As a boy, my hero was Mickey Mantle (the fact that the number “7” is my favorite number is my testimony to him). In my N.Y. neighborhood, he was every boy’s idol. I didn’t play organized baseball until I moved out of NY but I played stickball every day (and a double-header on Sundays), unless there was snow on the ground, then we played football! Since we didn’t have uniforms, we made our own; usually an old tee shirt. With a laundry marker we would draw the “NY” logo (we definitely didn’t bother to seek the licensing approval of MLB) and obviously the number “7” on the back of the shirt. Everybody had the same shirt! It was as if no other numbers existed. We all wanted to hit, run and catch like “Da Mick”. We didn’t know that he even had a life outside of baseball. I guess we all thought that he slept in his locker until the next day’s game. As I grew older, tales of his ‘off-field’ exploits reached my awareness: Da Mick loved to ‘partay’. And drink. He drank so much that he ended up needing a new liver (see Wikipedia reference) and got one almost immediately, bypassing others who were on the waiting list. His private life was not one to be envied. Now when I think of him, I am reminded of two quotes of his: 1)”If I had known I was going to live this long, I would’ve taken better care of myself” and, 2)”Here’s a role model, don’t be like me”.
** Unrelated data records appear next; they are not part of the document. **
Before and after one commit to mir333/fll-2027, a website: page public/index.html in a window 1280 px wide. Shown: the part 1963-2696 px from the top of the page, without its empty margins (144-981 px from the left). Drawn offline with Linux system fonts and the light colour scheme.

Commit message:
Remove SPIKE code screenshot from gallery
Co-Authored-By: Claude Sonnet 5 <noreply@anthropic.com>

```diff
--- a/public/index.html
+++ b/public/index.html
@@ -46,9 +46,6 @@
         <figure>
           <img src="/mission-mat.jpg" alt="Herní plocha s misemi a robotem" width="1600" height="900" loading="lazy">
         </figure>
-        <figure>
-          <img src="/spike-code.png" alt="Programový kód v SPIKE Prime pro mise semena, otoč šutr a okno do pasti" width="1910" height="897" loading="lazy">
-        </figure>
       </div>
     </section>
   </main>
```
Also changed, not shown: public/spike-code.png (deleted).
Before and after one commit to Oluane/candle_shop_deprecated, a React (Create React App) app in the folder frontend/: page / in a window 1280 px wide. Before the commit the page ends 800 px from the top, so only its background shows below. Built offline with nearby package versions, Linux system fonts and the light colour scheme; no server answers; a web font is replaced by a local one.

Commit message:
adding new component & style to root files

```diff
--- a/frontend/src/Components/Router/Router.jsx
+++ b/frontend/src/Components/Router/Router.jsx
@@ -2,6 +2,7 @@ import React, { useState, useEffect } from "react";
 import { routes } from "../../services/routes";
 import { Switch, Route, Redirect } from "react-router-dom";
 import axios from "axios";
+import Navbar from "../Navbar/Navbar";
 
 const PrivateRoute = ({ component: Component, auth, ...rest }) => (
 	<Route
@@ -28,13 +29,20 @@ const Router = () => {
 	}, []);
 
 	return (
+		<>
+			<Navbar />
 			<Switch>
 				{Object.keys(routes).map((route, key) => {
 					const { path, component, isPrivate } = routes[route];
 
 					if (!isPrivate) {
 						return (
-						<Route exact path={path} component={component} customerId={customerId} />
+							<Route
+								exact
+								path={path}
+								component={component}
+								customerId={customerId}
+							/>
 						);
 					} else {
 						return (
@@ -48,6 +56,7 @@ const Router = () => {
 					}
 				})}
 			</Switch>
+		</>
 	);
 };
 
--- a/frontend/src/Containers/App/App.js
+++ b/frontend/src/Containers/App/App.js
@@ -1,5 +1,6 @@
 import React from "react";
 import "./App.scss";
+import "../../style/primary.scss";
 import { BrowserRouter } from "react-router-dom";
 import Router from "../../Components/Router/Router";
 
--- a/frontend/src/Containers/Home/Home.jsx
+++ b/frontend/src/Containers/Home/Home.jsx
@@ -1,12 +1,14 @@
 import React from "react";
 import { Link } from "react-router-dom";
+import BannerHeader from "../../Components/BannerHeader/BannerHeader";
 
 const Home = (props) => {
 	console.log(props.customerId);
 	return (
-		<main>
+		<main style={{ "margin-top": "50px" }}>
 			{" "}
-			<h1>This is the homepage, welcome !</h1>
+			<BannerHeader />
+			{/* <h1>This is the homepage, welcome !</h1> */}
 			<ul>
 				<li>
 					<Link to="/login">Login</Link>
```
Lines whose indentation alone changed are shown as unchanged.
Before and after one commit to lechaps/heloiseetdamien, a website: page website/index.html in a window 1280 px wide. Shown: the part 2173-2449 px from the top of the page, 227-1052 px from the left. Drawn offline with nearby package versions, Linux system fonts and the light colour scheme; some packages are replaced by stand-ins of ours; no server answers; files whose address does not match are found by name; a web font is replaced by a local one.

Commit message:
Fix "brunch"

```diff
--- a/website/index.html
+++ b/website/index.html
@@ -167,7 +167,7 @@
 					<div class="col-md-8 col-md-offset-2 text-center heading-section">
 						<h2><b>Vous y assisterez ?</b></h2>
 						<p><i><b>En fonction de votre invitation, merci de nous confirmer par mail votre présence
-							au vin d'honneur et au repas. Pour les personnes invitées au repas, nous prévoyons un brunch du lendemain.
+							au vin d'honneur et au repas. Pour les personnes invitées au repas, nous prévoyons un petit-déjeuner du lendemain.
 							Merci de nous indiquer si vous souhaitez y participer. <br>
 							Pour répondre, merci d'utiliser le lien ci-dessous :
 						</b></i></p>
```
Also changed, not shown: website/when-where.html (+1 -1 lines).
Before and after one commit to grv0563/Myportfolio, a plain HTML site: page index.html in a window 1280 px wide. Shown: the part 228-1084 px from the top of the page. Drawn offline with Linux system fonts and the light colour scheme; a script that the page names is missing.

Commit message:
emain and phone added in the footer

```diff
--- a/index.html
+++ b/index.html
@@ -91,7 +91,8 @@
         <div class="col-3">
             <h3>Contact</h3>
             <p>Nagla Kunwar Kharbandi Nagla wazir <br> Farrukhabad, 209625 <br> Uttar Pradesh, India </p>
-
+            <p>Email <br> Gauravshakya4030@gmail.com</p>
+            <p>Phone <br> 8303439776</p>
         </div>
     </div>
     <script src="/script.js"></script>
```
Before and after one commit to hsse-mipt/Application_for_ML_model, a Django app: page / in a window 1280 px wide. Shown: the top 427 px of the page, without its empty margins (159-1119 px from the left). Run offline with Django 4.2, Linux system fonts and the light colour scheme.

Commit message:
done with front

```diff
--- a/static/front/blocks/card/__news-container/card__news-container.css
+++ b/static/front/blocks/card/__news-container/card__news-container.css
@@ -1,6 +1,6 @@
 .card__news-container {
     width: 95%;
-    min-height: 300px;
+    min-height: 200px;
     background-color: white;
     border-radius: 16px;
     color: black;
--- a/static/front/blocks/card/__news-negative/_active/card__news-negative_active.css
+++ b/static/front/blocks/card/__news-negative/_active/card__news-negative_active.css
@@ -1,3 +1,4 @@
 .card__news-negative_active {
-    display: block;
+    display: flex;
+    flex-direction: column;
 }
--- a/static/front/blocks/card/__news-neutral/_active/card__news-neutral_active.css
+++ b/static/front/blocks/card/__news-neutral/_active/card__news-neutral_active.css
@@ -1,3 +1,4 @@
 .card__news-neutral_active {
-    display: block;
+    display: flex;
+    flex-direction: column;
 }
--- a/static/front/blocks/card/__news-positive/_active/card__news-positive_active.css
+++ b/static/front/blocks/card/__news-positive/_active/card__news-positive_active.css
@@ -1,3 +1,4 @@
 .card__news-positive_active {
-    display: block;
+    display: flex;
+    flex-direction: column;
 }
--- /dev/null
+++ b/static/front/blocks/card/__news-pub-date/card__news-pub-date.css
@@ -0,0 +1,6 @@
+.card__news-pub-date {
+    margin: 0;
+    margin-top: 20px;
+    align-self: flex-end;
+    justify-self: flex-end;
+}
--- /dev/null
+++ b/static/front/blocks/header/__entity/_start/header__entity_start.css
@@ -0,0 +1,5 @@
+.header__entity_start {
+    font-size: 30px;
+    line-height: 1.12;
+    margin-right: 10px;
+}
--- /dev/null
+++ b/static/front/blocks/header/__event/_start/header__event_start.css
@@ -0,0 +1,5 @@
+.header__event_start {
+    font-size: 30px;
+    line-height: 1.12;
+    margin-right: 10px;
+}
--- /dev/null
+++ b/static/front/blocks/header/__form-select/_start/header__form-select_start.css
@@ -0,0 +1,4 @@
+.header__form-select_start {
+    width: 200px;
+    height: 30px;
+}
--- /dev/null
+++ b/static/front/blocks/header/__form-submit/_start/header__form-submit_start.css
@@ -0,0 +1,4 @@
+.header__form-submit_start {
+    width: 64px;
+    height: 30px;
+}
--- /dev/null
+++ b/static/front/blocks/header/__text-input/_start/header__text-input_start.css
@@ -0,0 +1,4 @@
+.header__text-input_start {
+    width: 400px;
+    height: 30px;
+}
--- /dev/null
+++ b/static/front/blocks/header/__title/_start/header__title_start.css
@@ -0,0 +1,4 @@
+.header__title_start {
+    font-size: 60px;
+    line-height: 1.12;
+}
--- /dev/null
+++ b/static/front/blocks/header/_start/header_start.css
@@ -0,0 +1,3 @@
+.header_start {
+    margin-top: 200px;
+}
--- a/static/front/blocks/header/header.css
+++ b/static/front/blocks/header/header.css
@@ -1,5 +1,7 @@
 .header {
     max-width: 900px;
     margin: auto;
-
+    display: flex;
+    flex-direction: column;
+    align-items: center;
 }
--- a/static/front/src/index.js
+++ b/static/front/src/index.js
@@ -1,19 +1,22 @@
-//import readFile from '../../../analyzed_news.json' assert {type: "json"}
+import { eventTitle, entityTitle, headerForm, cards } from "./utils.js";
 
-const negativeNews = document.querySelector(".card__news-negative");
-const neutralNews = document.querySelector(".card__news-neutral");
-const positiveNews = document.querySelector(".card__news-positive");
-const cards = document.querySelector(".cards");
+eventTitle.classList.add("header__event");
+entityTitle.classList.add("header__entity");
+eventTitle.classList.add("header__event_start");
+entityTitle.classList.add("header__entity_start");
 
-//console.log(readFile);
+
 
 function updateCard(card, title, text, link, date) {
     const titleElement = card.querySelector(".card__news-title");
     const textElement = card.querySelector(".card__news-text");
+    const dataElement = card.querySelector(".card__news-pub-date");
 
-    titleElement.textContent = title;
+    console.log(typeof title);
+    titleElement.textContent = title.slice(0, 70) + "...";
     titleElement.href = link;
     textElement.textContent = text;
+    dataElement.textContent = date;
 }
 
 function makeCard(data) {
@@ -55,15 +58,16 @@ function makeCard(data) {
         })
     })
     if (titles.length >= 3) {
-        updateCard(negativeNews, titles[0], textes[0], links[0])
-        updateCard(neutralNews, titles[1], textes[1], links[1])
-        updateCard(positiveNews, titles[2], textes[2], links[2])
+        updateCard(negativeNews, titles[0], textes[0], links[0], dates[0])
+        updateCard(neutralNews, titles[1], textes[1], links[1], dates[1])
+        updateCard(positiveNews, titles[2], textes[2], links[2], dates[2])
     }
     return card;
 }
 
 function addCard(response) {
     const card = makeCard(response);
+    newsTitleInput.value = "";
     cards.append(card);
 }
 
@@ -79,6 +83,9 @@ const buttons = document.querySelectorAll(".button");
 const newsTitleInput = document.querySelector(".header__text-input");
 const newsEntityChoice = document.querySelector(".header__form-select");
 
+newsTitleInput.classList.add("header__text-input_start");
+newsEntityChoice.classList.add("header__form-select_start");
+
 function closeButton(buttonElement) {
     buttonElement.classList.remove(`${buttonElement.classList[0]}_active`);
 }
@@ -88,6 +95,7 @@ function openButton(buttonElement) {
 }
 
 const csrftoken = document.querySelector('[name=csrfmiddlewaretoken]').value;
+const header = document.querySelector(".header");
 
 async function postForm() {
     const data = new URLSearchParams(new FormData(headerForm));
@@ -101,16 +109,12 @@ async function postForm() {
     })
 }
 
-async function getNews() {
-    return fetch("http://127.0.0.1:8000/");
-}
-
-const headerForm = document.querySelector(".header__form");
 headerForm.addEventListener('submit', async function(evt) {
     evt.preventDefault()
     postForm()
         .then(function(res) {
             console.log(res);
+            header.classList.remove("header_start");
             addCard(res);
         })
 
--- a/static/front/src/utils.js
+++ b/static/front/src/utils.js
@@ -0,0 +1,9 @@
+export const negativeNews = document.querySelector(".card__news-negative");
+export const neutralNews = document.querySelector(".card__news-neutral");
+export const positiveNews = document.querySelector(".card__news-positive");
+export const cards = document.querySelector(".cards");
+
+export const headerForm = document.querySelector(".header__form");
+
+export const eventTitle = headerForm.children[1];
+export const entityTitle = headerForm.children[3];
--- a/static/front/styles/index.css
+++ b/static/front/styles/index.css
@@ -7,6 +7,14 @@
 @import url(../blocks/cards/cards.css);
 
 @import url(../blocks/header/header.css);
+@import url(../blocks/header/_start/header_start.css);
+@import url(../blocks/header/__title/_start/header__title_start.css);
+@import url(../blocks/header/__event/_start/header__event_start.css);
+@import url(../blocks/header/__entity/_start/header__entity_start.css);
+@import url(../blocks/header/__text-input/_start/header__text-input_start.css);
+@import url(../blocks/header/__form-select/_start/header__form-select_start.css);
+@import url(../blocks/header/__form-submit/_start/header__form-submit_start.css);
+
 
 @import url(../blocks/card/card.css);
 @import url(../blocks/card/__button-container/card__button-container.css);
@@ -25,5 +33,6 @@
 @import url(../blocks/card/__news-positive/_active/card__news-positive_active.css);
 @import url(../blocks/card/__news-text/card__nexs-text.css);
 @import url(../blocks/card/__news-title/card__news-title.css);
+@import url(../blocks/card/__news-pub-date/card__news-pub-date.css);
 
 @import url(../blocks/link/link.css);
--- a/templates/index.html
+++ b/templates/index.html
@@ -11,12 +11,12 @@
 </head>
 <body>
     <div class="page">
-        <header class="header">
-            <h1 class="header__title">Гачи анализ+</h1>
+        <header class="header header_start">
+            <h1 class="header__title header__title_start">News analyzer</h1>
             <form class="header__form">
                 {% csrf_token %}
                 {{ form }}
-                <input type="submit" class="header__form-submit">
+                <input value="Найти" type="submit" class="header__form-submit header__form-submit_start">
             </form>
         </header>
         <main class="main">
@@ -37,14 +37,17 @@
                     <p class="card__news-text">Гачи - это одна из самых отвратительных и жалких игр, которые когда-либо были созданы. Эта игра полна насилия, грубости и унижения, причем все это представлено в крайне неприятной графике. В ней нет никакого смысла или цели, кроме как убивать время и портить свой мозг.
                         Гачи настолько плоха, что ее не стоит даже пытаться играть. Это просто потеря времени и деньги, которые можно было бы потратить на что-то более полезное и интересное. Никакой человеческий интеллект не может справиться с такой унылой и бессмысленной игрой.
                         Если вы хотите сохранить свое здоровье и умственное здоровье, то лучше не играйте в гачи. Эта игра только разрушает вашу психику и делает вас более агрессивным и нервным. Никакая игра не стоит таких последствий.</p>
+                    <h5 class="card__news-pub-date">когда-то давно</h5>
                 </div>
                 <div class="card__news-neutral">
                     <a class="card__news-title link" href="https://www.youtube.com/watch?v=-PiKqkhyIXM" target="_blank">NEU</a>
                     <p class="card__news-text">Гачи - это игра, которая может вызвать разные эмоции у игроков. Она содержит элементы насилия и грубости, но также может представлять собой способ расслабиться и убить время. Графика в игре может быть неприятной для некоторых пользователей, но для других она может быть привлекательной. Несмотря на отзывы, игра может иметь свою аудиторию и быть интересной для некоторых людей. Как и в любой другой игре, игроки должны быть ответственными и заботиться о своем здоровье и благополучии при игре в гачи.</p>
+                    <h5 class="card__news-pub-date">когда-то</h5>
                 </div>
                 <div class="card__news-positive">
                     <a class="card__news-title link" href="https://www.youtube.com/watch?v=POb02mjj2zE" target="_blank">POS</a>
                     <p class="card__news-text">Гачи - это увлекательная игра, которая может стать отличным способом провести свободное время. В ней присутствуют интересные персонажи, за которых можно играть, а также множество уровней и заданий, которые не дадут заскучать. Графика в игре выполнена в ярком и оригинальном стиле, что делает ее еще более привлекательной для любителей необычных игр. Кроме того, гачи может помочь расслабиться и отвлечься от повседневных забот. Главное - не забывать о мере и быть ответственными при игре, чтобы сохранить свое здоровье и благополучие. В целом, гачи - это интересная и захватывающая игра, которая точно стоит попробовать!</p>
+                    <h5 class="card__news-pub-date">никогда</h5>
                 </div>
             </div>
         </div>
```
Let’s try not to put people on pedestals. We’re all bound to fall; it is part of the human condition. As a result of these falls we learn humility and to seek forgiveness; as a result of our ‘falls’, we also learn to respect and appreciate our place in the grand scheme of the universe.

“…if you compare yourself with others, you may become vain and bitter;
for there will always be greater and lesser persons than yourself.” (Desiderata, by Max Ehrmann

If we need heroes, then I suggest we look to a simple carpenter, who so changed the world, that our days are measured in relation to when he appeared.

Dominus vobiscum